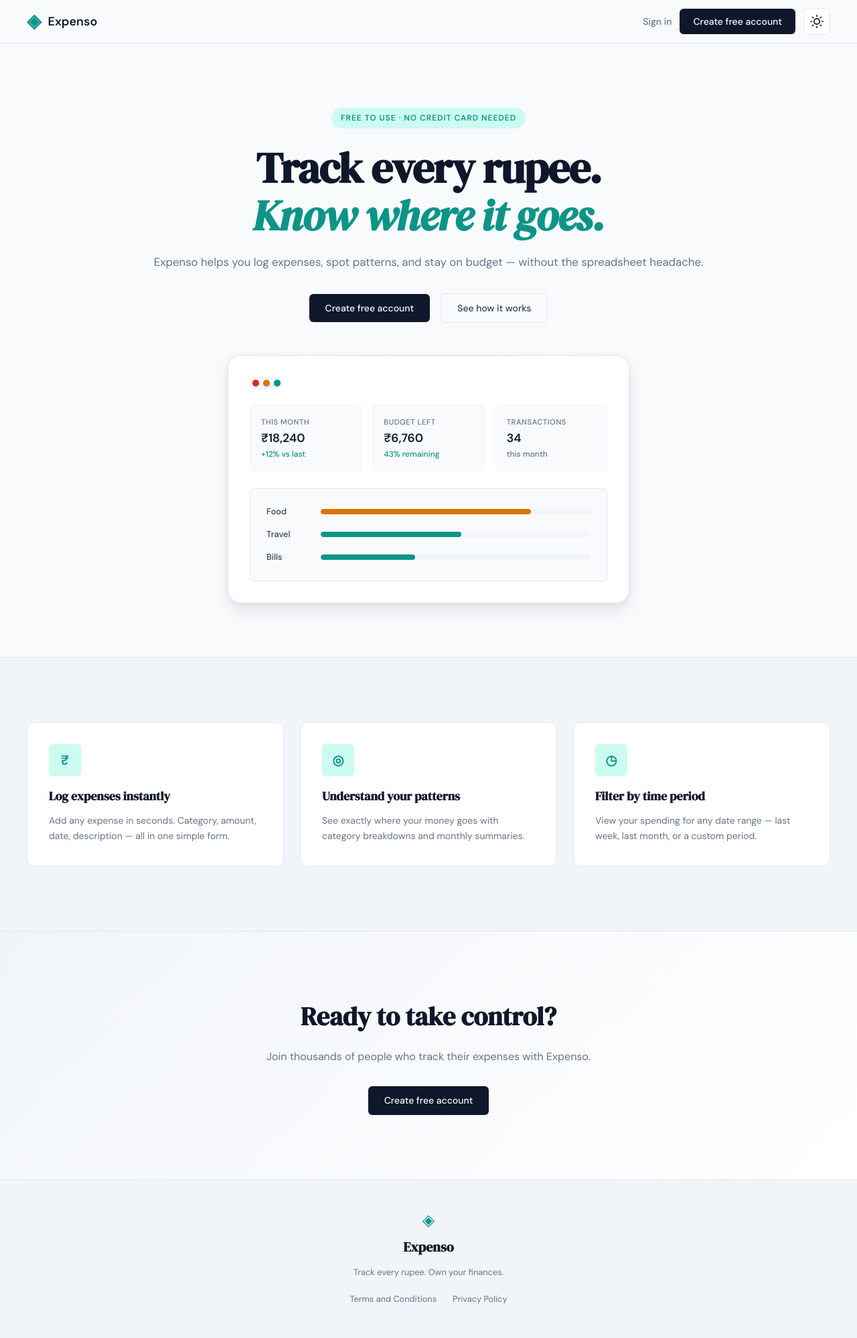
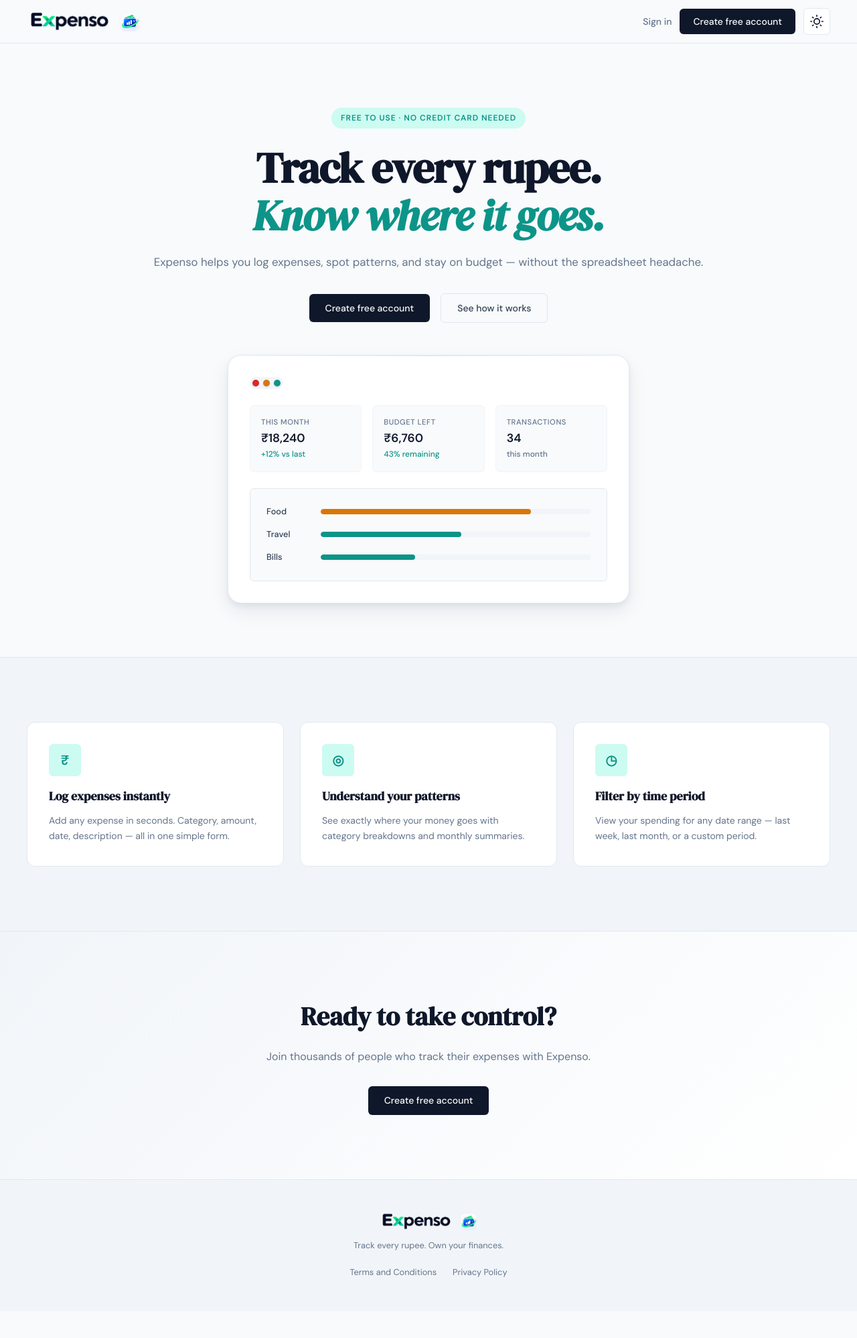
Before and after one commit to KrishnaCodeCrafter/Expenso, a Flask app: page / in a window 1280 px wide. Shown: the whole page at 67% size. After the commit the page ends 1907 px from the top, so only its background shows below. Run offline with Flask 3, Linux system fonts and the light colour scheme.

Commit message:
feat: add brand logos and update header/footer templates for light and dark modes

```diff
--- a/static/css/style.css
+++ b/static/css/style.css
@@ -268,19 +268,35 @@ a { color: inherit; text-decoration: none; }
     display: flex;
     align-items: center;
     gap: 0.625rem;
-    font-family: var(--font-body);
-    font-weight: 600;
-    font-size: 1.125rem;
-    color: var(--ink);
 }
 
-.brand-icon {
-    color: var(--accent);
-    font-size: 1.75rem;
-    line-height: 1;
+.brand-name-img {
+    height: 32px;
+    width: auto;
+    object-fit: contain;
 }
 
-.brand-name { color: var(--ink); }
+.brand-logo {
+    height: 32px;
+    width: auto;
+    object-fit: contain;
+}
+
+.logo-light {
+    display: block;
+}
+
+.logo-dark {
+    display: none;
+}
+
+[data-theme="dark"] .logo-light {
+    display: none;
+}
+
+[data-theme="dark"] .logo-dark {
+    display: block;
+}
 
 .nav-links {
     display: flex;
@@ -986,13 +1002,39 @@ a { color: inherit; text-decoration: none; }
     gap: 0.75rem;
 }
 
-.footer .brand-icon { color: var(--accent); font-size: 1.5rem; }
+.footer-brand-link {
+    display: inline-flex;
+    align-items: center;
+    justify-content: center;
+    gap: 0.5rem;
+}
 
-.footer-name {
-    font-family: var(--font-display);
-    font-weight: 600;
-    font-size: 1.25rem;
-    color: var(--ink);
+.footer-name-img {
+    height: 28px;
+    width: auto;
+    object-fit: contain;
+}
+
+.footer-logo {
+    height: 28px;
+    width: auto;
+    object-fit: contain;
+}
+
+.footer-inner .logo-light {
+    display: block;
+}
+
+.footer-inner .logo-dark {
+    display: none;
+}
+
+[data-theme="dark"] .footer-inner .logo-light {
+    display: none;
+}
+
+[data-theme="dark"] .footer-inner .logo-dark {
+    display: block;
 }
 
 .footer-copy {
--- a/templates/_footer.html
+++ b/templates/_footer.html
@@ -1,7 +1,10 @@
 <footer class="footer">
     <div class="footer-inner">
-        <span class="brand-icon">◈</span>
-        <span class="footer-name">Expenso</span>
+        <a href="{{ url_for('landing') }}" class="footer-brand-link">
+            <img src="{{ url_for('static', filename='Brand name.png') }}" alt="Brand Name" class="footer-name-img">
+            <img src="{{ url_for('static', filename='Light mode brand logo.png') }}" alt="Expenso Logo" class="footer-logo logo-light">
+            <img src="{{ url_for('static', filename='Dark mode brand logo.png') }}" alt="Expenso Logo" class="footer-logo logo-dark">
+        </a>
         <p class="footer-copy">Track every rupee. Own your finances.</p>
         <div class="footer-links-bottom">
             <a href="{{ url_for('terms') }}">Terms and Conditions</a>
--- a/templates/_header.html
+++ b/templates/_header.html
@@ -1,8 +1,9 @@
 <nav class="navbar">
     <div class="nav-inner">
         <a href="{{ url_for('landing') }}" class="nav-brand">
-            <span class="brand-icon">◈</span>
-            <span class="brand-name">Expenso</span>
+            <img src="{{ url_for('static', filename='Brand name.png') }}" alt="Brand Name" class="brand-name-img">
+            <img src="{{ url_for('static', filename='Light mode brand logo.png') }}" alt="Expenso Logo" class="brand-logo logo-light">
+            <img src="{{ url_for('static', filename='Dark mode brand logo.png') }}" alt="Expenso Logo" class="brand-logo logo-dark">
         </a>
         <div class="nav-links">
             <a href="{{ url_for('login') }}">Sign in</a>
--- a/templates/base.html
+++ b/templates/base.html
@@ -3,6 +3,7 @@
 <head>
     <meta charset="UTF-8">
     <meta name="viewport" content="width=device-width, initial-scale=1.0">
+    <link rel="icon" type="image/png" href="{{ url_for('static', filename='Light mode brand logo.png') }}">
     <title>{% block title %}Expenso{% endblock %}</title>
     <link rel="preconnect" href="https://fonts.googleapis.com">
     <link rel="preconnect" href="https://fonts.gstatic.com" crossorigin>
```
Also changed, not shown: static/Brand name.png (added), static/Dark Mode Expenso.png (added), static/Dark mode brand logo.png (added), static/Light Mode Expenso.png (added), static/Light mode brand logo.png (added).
==============================
What lines of the data include the word "span"? Copy each of them.

_Response below_.
-        <span class="brand-icon">◈</span>
-        <span class="footer-name">Expenso</span>
-            <span class="brand-icon">◈</span>
-            <span class="brand-name">Expenso</span>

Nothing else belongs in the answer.